[Content revision data]
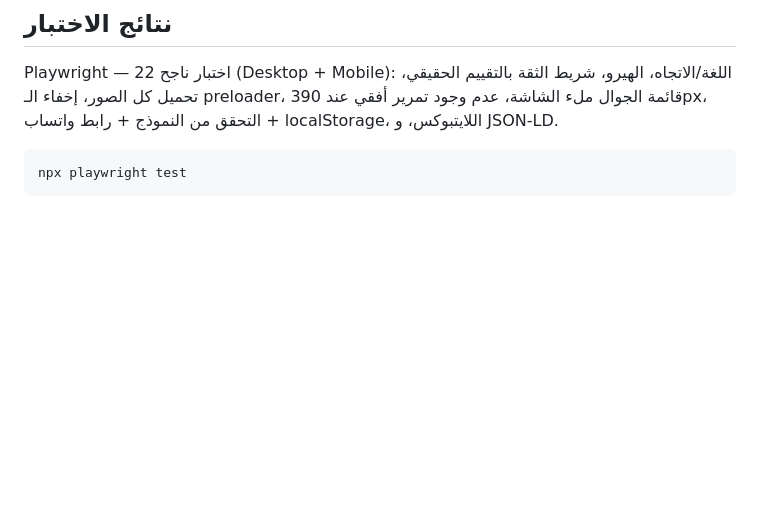
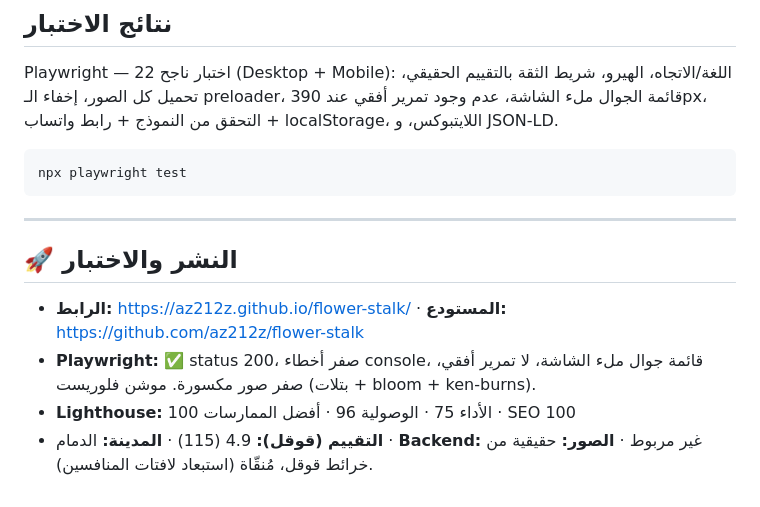
Before and after one commit to az212z/flower-stalk, a Markdown page: README.md, the part around the change. GitHub-like rendering; blank space fills up the shorter version.

Commit message:
Add deploy + QA results to README

````diff
--- a/README.md
+++ b/README.md
@@ -44,3 +44,10 @@ Playwright — 22 اختبار ناجح (Desktop + Mobile): اللغة/الات
 ```bash
 npx playwright test
 ```
+
+---
+## 🚀 النشر والاختبار
+- **الرابط:** https://az212z.github.io/flower-stalk/ · **المستودع:** https://github.com/az212z/flower-stalk
+- **Playwright:** ✅ status 200، صفر أخطاء console، قائمة جوال ملء الشاشة، لا تمرير أفقي، صفر صور مكسورة. موشن فلوريست (بتلات + bloom + ken-burns).
+- **Lighthouse:** الأداء 75 · الوصولية 96 · أفضل الممارسات 100 · SEO 100
+- **التقييم (قوقل):** 4.9 (115) · **المدينة:** الدمام · **Backend:** غير مربوط · **الصور:** حقيقية من خرائط قوقل، مُنقّاة (استبعاد لافتات المنافسين).
````
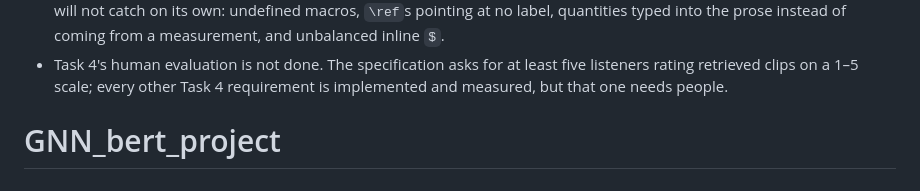
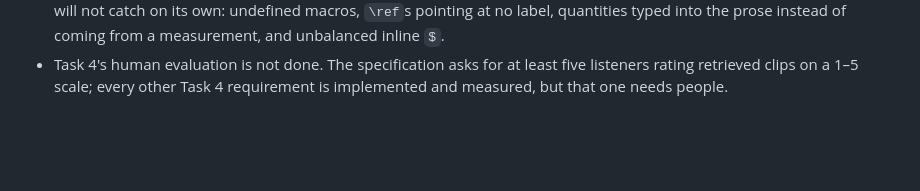
Before and after one commit to ra-yanm/GNN_bert_project, a Markdown page: README.md, the part around the change. Rendered like a GitHub page; blank space fills up the shorter version.

```diff
--- a/README.md
+++ b/README.md
@@ -226,4 +226,3 @@ specification's requirement of at least 20.
 - Task 4's human evaluation is not done. The specification asks for at least five
   listeners rating retrieved clips on a 1–5 scale; every other Task 4 requirement is
   implemented and measured, but that one needs people.
-# GNN_bert_project
```
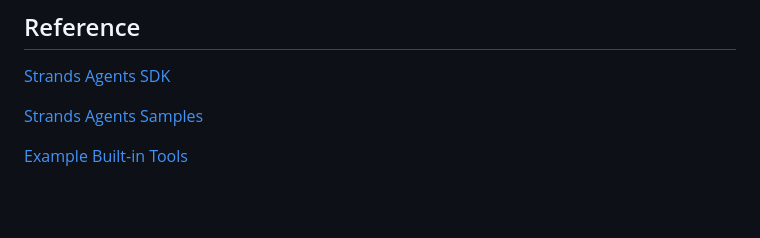
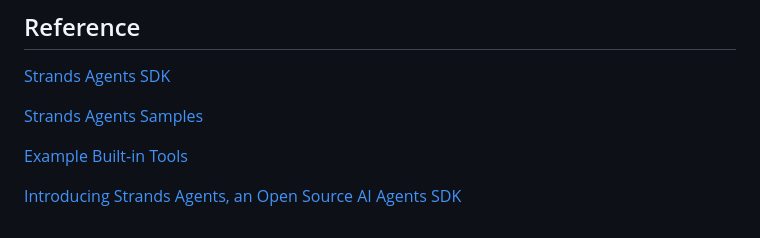
Before and after one commit to kyopark2014/strands-agent, a Markdown page: README.md, the part around the change. Rendered like a GitHub page; blank space fills up the shorter version.

```diff
--- a/README.md
+++ b/README.md
@@ -155,3 +155,5 @@ def run_strands_agent(question, history_mode, st):
 [Strands Agents Samples](https://github.com/strands-agents/samples/tree/main)
 
 [Example Built-in Tools](https://strandsagents.com/0.1.x/user-guide/concepts/tools/example-tools-package/)
+
+[Introducing Strands Agents, an Open Source AI Agents SDK](https://aws.amazon.com/ko/blogs/opensource/introducing-strands-agents-an-open-source-ai-agents-sdk/)
```
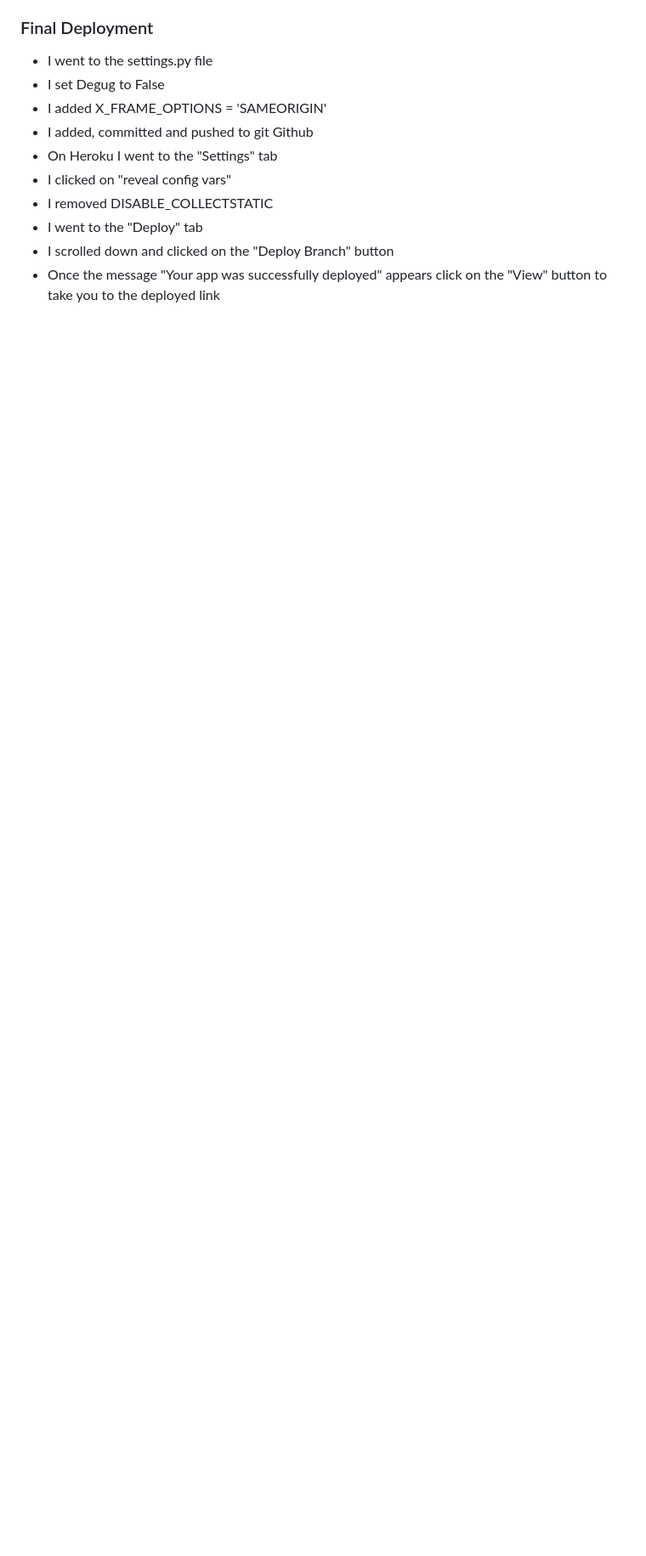
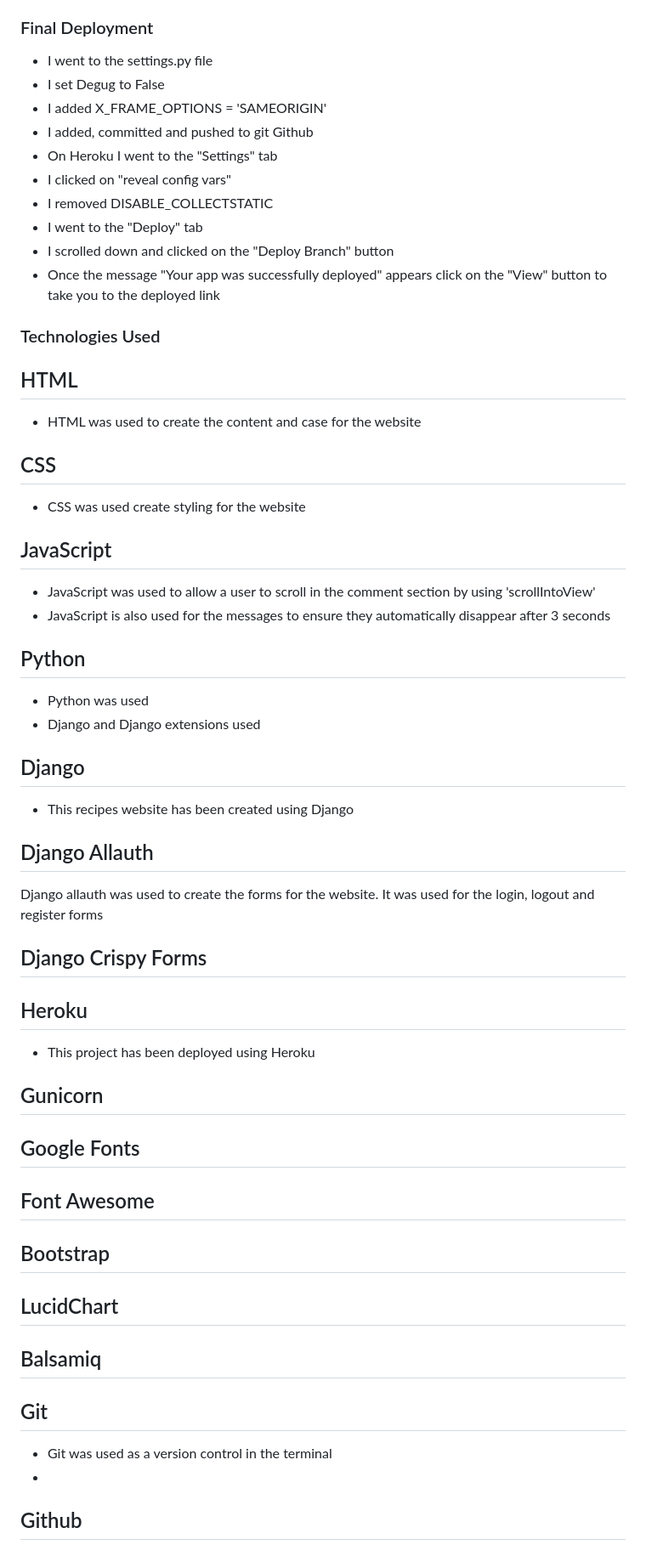
Before and after one commit to DanielleDaly/portfolio-project-4, a Markdown page: README.md, the part around the change printed below. Shown: that part at 85% size. Rendered like a GitHub page; blank space fills up the shorter version.

Commit message:
Add technologies used and design sections to README

```diff
--- a/README.md
+++ b/README.md
@@ -1070,3 +1085,49 @@ I removed the unnecessary navigation role and the stray div and ran the code thr
 - I went to the "Deploy" tab
 - I scrolled down and clicked on the "Deploy Branch" button
 - Once the message "Your app was successfully deployed" appears click on the "View" button to take you to the deployed link
+
+### Technologies Used
+
+## HTML
+- HTML was used to create the content and case for the website
+
+## CSS
+- CSS was used create styling for the website
+
+## JavaScript
+- JavaScript was used to allow a user to scroll in the comment section by using 'scrollIntoView'
+- JavaScript is also used for the messages to ensure they automatically disappear after 3 seconds
+
+## Python
+- Python was used
+- Django and Django extensions used
+
+## Django
+- This recipes website has been created using Django
+
+## Django Allauth
+Django allauth was used to create the forms for the website. It was used for the login, logout and register forms
+
+## Django Crispy Forms
+
+## Heroku
+- This project has been deployed using Heroku
+
+
+## Gunicorn
+
+## Google Fonts
+
+## Font Awesome
+
+## Bootstrap
+
+## LucidChart
+
+## Balsamiq
+
+## Git
+- Git was used as a version control in the terminal
+-
+## Github
+
```
Also changed, not shown: other parts of README.md (+47 -0 lines).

HOW TO COMPLETE THIS TASK:
Reproduce the entries above exactly, without images.

RESPONSE:
Before and after one commit to az212z/flower-stalk, a Markdown page: README.md, the part around the change. GitHub-like rendering; blank space fills up the shorter version.

Commit message:
Add deploy + QA results to README

````diff
--- a/README.md
+++ b/README.md
@@ -44,3 +44,10 @@ Playwright — 22 اختبار ناجح (Desktop + Mobile): اللغة/الات
 ```bash
 npx playwright test
 ```
+
+---
+## 🚀 النشر والاختبار
+- **الرابط:** https://az212z.github.io/flower-stalk/ · **المستودع:** https://github.com/az212z/flower-stalk
+- **Playwright:** ✅ status 200، صفر أخطاء console، قائمة جوال ملء الشاشة، لا تمرير أفقي، صفر صور مكسورة. موشن فلوريست (بتلات + bloom + ken-burns).
+- **Lighthouse:** الأداء 75 · الوصولية 96 · أفضل الممارسات 100 · SEO 100
+- **التقييم (قوقل):** 4.9 (115) · **المدينة:** الدمام · **Backend:** غير مربوط · **الصور:** حقيقية من خرائط قوقل، مُنقّاة (استبعاد لافتات المنافسين).
````
Before and after one commit to ra-yanm/GNN_bert_project, a Markdown page: README.md, the part around the change. Rendered like a GitHub page; blank space fills up the shorter version.

```diff
--- a/README.md
+++ b/README.md
@@ -226,4 +226,3 @@ specification's requirement of at least 20.
 - Task 4's human evaluation is not done. The specification asks for at least five
   listeners rating retrieved clips on a 1–5 scale; every other Task 4 requirement is
   implemented and measured, but that one needs people.
-# GNN_bert_project
```
Before and after one commit to kyopark2014/strands-agent, a Markdown page: README.md, the part around the change. Rendered like a GitHub page; blank space fills up the shorter version.

```diff
--- a/README.md
+++ b/README.md
@@ -155,3 +155,5 @@ def run_strands_agent(question, history_mode, st):
 [Strands Agents Samples](https://github.com/strands-agents/samples/tree/main)
 
 [Example Built-in Tools](https://strandsagents.com/0.1.x/user-guide/concepts/tools/example-tools-package/)
+
+[Introducing Strands Agents, an Open Source AI Agents SDK](https://aws.amazon.com/ko/blogs/opensource/introducing-strands-agents-an-open-source-ai-agents-sdk/)
```
Before and after one commit to DanielleDaly/portfolio-project-4, a Markdown page: README.md, the part around the change printed below. Shown: that part at 85% size. Rendered like a GitHub page; blank space fills up the shorter version.

Commit message:
Add technologies used and design sections to README

```diff
--- a/README.md
+++ b/README.md
@@ -1070,3 +1085,49 @@ I removed the unnecessary navigation role and the stray div and ran the code thr
 - I went to the "Deploy" tab
 - I scrolled down and clicked on the "Deploy Branch" button
 - Once the message "Your app was successfully deployed" appears click on the "View" button to take you to the deployed link
+
+### Technologies Used
+
+## HTML
+- HTML was used to create the content and case for the website
+
+## CSS
+- CSS was used create styling for the website
+
+## JavaScript
+- JavaScript was used to allow a user to scroll in the comment section by using 'scrollIntoView'
+- JavaScript is also used for the messages to ensure they automatically disappear after 3 seconds
+
+## Python
+- Python was used
+- Django and Django extensions used
+
+## Django
+- This recipes website has been created using Django
+
+## Django Allauth
+Django allauth was used to create the forms for the website. It was used for the login, logout and register forms
+
+## Django Crispy Forms
+
+## Heroku
+- This project has been deployed using Heroku
+
+
+## Gunicorn
+
+## Google Fonts
+
+## Font Awesome
+
+## Bootstrap
+
+## LucidChart
+
+## Balsamiq
+
+## Git
+- Git was used as a version control in the terminal
+-
+## Github
+
```
Also changed, not shown: other parts of README.md (+47 -0 lines).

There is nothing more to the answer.